== Web page revision data ==
================================
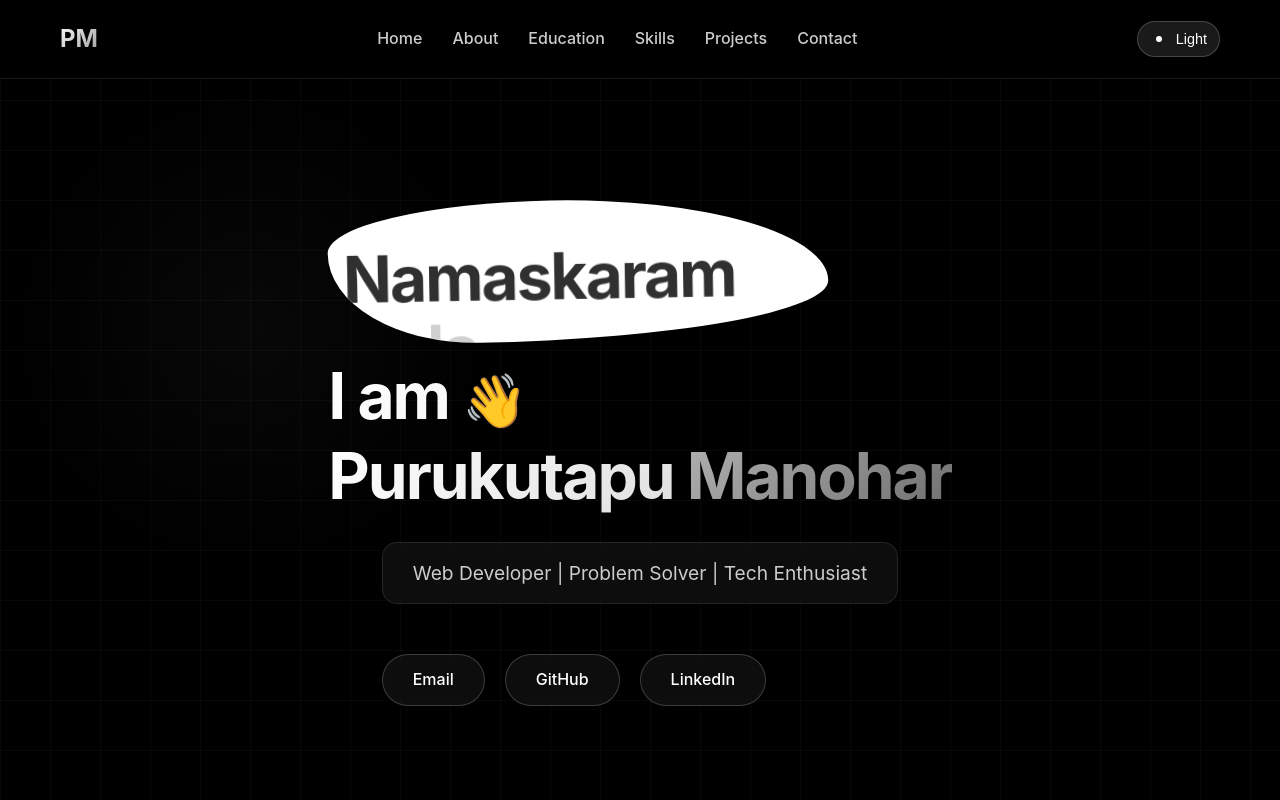
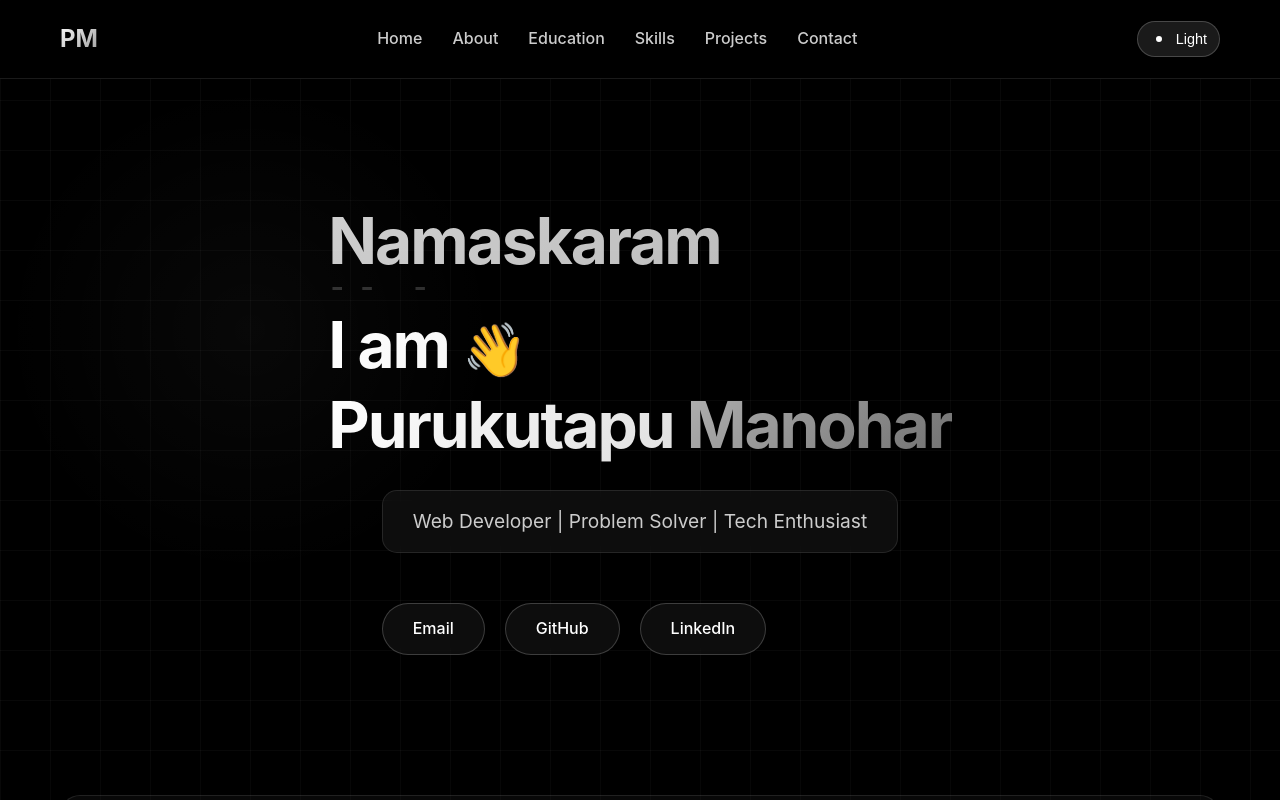
Before and after one commit to Manoharreddi2/New-Portfolio, a React (Vite) app: page / in a window 1280 px wide. Built offline with nearby package versions, Linux system fonts and the light colour scheme.

Commit message:
Remove greeting paint background effect

```diff
--- a/src/components/Hero.jsx
+++ b/src/components/Hero.jsx
@@ -22,9 +22,8 @@ const Hero = () => {
         <header id="home" className="section-animate">
             <h1 className="hero-title">
                 <div style={{ display: 'flex', flexDirection: 'column', alignItems: 'flex-start', width: 'fit-content', margin: '0 auto' }}>
-                    {/* Sliding Reveal Container with Paint Effect */}
-                    <div className="greeting-paint" style={{ position: 'relative', overflow: 'hidden', display: 'flex', alignItems: 'center', marginBottom: '10px' }}>
-
+                    {/* Sliding Reveal Container */}
+                    <div style={{ position: 'relative', height: '1.4em', width: '100%', overflow: 'hidden', display: 'flex', justifyContent: 'flex-start', marginBottom: '10px' }}>
                         {greetings.map((greet, i) => {
                             // Determine state: current, previous, next (or just hidden)
                             let positionClass = 'slide-hidden';
@@ -40,15 +39,12 @@ const Hero = () => {
                                     className={`name-first d-block absolute-greeting ${positionClass}`}
                                     style={{
                                         position: 'absolute',
-                                        top: '50%',
-                                        transform: i === index ? 'translateY(-50%)' : ((i === (index - 1 + greetings.length) % greetings.length) ? 'translateY(-150%)' : 'translateY(50%)'), // Center vertically
+                                        top: 0,
                                         left: 0,
                                         right: 0,
                                         textAlign: 'left',
-                                        paddingLeft: '15px', // Match CSS padding
                                         transition: 'transform 1.2s cubic-bezier(0.68, -0.55, 0.27, 1.55), opacity 1.2s ease',
-                                        zIndex: i === index ? 2 : 1,
-                                        marginTop: 0 // Reset margin
+                                        zIndex: i === index ? 2 : 1
                                     }}
                                 >
                                     {greet}
--- a/src/index.css
+++ b/src/index.css
@@ -1274,37 +1274,6 @@ footer p {
 }
 
 
-
-/* Greeting Paint Background */
-.greeting-paint {
-    background-color: #ffffff;
-    color: #000000;
-    padding: 10px 30px;
-    /* More padding for better breathing room */
-    border-radius: 45% 55% 70% 30% / 35% 60% 40% 65%;
-    /* Smoother organic blob shape */
-    display: inline-flex;
-    width: 500px;
-    /* Wider fixed size to fit longest greetings comfortably */
-    height: 2.2em;
-    /* Slightly taller for better proportions */
-    align-items: center;
-    /* Center text vertically */
-    transition: transform 0.5s ease-in-out;
-    /* Only animate transform/shape, not size */
-    transform: rotate(-1deg);
-    /* Slight organic tilt */
-    white-space: nowrap;
-}
-
-/* Override text gradient for paint box content to ensure solid color */
-.greeting-paint .name-first {
-    background: none !important;
-    -webkit-text-fill-color: initial !important;
-    text-fill-color: initial !important;
-    color: inherit !important;
-}
-
 /* Light Mode Override */
 body.light-mode .greeting-paint {
     background-color: #000000;
```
================================
== WHAT IS NEEDED ==
Your response should be each line that includes the word "index", copied from the records.

== FINISHED EXERCISE ==
-                                        transform: i === index ? 'translateY(-50%)' : ((i === (index - 1 + greetings.length) % greetings.length) ? 'translateY(-150%)' : 'translateY(50%)'), // Center vertically
-                                        zIndex: i === index ? 2 : 1,
+                                        zIndex: i === index ? 2 : 1
--- a/src/index.css
+++ b/src/index.css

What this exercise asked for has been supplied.